The best way I can describe this book is as sci-fi Les Misérables. Chantine, a thief and con-woman best compared to Éponine, lives in the Frets (slums) of Lattere, but wants nothing more than to leave. To everyone but her family she is known as Théo. Marcellus (most like Marius) is the grandson of General Bonnefaçon, the most powerful man on the planet. His father was a traitor and member of the Vangarde, a rebel group thought to be resurfacing. And Alouette, comparable to Cosette, lives in a refuge with the 10 ‘“sisters” and her secretive father who protect the planet's only books.
Fair warning: if you haven’t seen Les Mis, go watch it before reading; it’s on Netflix. I was really impressed with this book. It’s one of those rare reads that you just can’t seem to put down. As a huge fan of Les Mis, I was skeptical of Sky Without Stars, worried it wouldn’t do my favorite musical justice, but thankfully that wasn’t a problem. The authors used a similar plotline to Les Mis and similar characters, but it was still different enough so that it was original and creative. I loved reading from Chantine’s (Éponine’s) perspective. It was fun to see her character explored because I always felt as though she got too small of a role in the musical. All that being said, there were still a few issues with the book. At times it could be slow. About midway through, a few chapters are written that just seem like filler. And at the end, there were a lot of plot twists shoved into about 2 chapters, and it just seemed rushed. I’m guessing it’s set up for the next book.

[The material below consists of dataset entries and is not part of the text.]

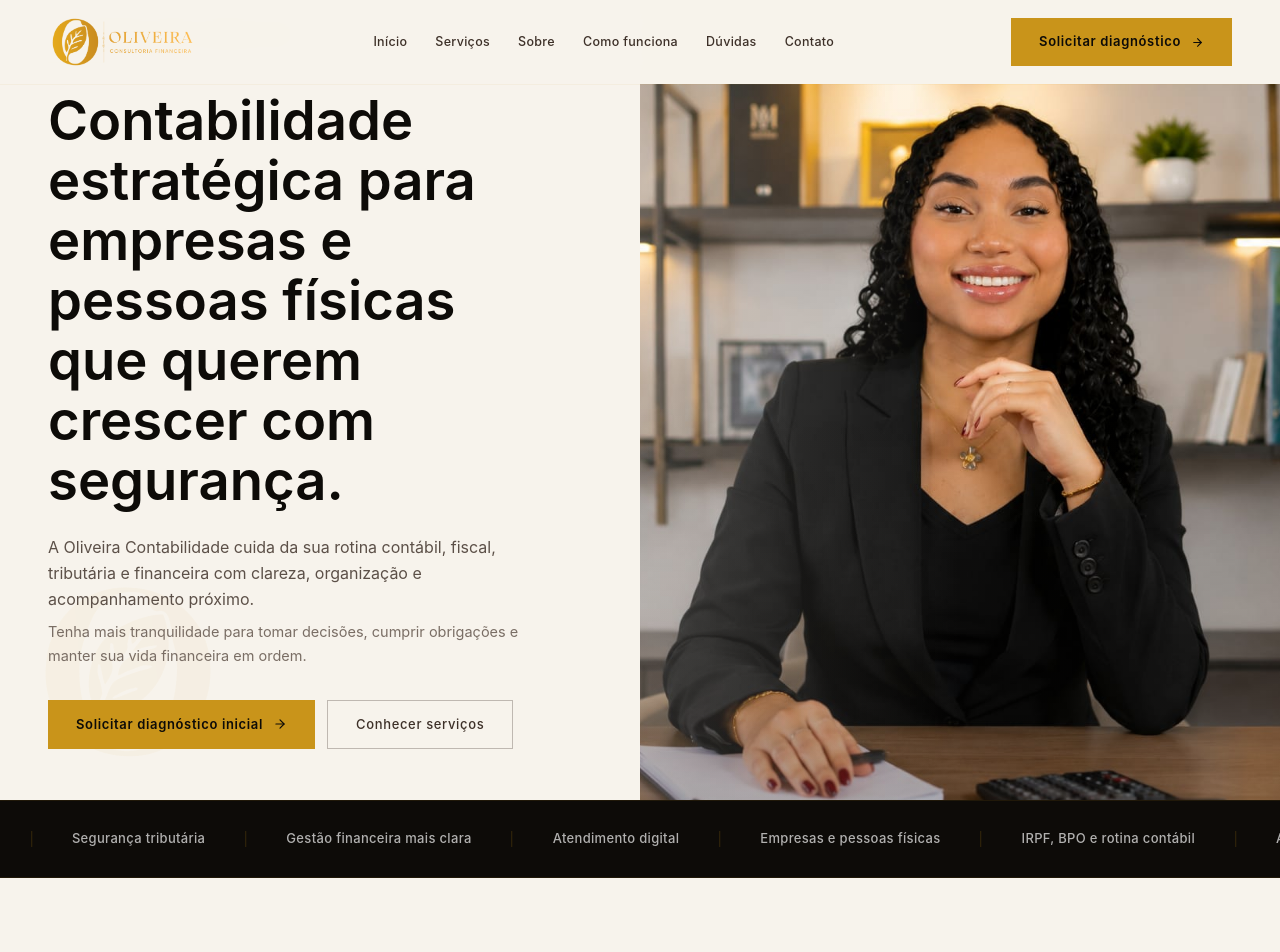
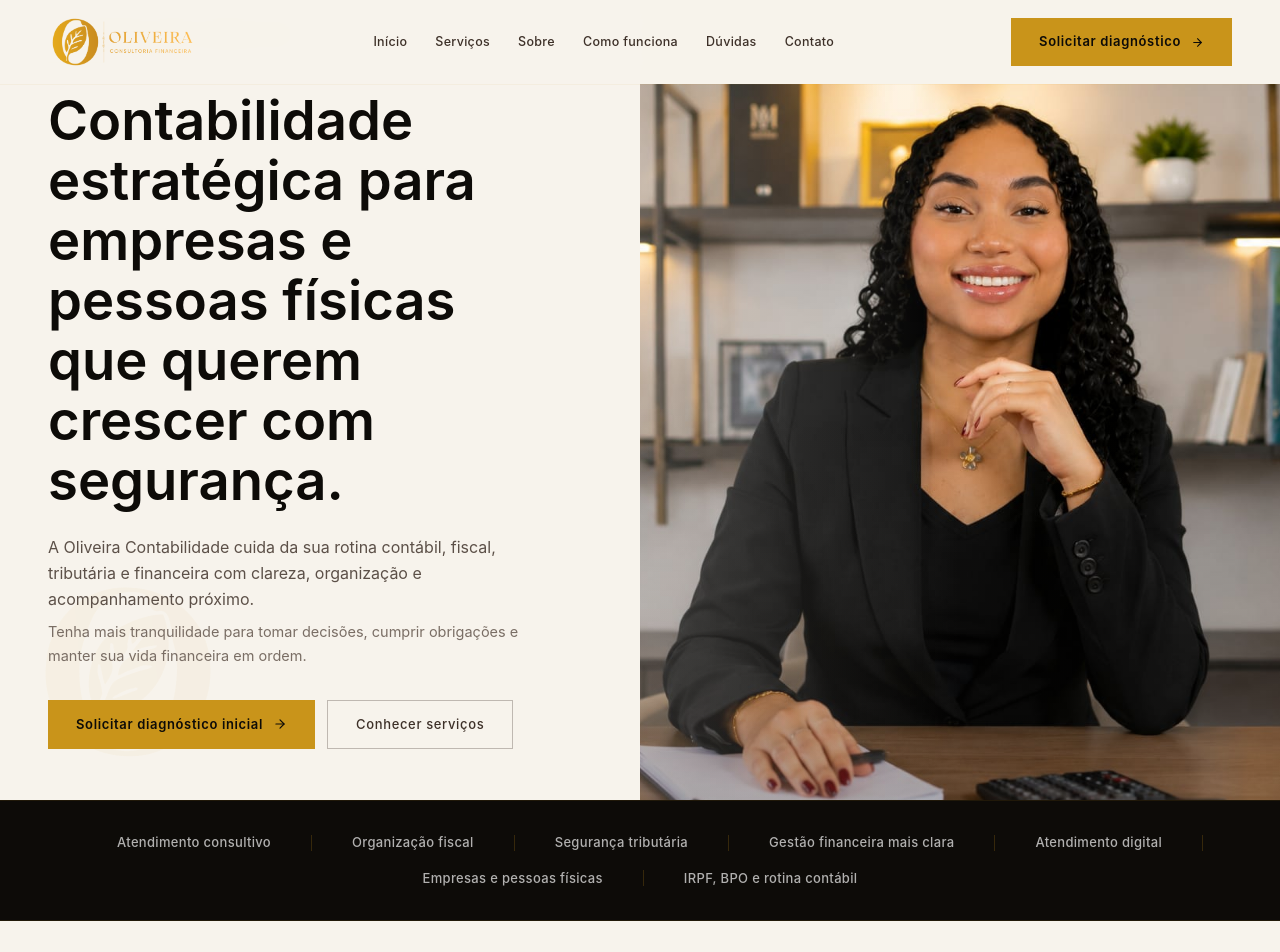
Before and after one commit to DouglasiOSDeveloper/Site_Samela, a React (Vite) app: page / in a window 1280 px wide. Shown: the top 952 px of the page. Built offline with nearby package versions, Linux system fonts and the light colour scheme; a web font is replaced by a local one.

Commit message:
fix carrossel

```diff
--- a/src/app/App.tsx
+++ b/src/app/App.tsx
@@ -259,33 +259,19 @@ function TrustStrip() {
     "IRPF, BPO e rotina contábil",
   ]
 
-  const track = [...items, ...items]
-
   return (
-    <div className="bg-[#0D0B08] border-y border-[#C9941A]/10 py-7 overflow-hidden">
-      <style>{`
-        @keyframes trust-marquee {
-          from { transform: translateX(0); }
-          to   { transform: translateX(-50%); }
-        }
-        .trust-track {
-          animation: trust-marquee 28s linear infinite;
-        }
-        .trust-track:hover {
-          animation-play-state: paused;
-        }
-      `}</style>
-      <div className="flex">
-        <div className="trust-track flex shrink-0 items-center">
-          {track.map((item, i) => (
+    <div className="bg-[#0D0B08] border-y border-[#C9941A]/10 py-8">
+      <div className="flex flex-wrap justify-center items-center gap-y-4">
+        {items.map((item, i) => (
           <div key={i} className="flex items-center shrink-0">
             <span className="text-white/68 text-[13px] font-medium tracking-wide whitespace-nowrap px-8 lg:px-10">
               {item}
             </span>
+            {i < items.length - 1 ? (
               <div className="w-px h-4 bg-[#C9941A]/22 shrink-0" />
+            ) : null}
           </div>
         ))}
-        </div>
       </div>
     </div>
   )
```
Lines whose indentation alone changed are shown as unchanged.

These problems seem minor to me so a 4 out of 5 star rating seems justified. Read it for yourself to find out, especially if you liked the Lunar Chronicle series.